First, I must mention a couple points about the style of writing which make it rather tough going. Adi Da uses capitalization profusely and seemly at random. This is more of a curiosity than an impediment to reading, unlike his use of parentheses to include additional, related words and ideas. It’s a bit like reading the Amplified Bible (from my memory of that translation many years ago.) At times, I found myself skipping the entire parenthesis even though some were many lines long.
The book has 7 short sections — the entire book is only 81 pages including an Introduction and a Glossary.
Moving Beyond Childish and Adolescent Approaches to Life and Truth
Childhood is marked by dependence and “the presumption of dependence is eminently realistic and useful.” [p.17] But when adults remain in a dependent state, they conceive of the idea of “God-Apart.” Basically, exoteric religion is adults wanting no responsibility and craving dependence. “The sense of dependence initiates the growing sense of separate and separated self … At the conventional level of the life-functions themselves, there is a need for such functional practical differentiation — but the implications in the place of consciousness are the cause of an unnatural adventure of suffering and seeking-in-dilemma.” [p.17] The Jungian in me has a difficult time with this, although I may be using incompatible definitions for similar terms. Differentiation of the self, or development of the ego, is an absolutely necessary act both in terms of external life and our psychic health. This departure from Oneness and then journey back to Oneness is our inevitable path in life and while it has the side effects of struggle and suffering, we would not be human if we did not undergo it.
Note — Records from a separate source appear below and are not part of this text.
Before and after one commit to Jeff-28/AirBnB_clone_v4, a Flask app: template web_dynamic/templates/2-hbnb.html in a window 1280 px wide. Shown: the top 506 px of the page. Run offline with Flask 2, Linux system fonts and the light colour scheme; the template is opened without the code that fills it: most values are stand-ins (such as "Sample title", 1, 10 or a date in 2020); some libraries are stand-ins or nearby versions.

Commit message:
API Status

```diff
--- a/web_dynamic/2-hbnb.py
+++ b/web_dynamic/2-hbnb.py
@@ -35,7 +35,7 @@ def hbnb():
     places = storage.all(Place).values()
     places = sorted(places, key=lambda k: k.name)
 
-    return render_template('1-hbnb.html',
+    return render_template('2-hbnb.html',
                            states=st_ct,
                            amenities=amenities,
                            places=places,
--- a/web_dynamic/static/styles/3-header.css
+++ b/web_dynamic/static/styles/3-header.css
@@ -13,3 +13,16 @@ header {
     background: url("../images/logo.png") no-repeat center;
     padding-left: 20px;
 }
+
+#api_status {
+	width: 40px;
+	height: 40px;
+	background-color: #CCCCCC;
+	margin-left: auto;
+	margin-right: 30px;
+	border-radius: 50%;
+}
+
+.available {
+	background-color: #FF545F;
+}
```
The transition from childhood to maturity is adolescence and “perhaps the majority of ‘civilized’ human beings are occupied with the concerns of this transition most of their lives.” [p.18] This stage is marked by a sense of dilemma imposed by the presumption of separateness inevitably inherited from childhood. The dilemma is between the mutually exclusive impulses towards independence and dependence. Adolescence is the origin of the “conscious mind” but this is a “strategic version of mind” and has as its foundation life-as-dilemma. As such, “[a]dolesence is an eternally failed condition, an irrevocable double-bind.” [p.19] “Traditional Spirituality” is an attempted balance between these adolescent extremes. The separate self (and it’s desire for success, fulfillment, and immortality) then sees everything — including the idea of God — as a potential opposite and problem. Sin then enters the picture as the separate self looks to “conditionally manifested things” as the hope for peace.
“Real and true human maturity” results in an undermining of the separateness of self and a return “to the Condition of Truth” in which there is no separate “self” and nothing outside “God.” For a mature person, “all that is manifest, and all that is unmanifest — all universes, conditions, beings, states, and things, all that is ‘within’ and all that is ‘without,’ all that is visible and all that is invisible, all that is ‘here’ and all that is ‘there,’ all dimensions of space-time and All that is Prior to space-time” [p.22] are included in “God” or in “Absolute Reality.”
“This mature phase of life requires, as its ongoing foundation, the most fundamental understanding of the egoic self … [and is] characterized not by the usual religious and Spiritual ‘solutions,’ but by no-seeking, no-dilemma …” [p.23] This is very Jungian and very Zen-ian.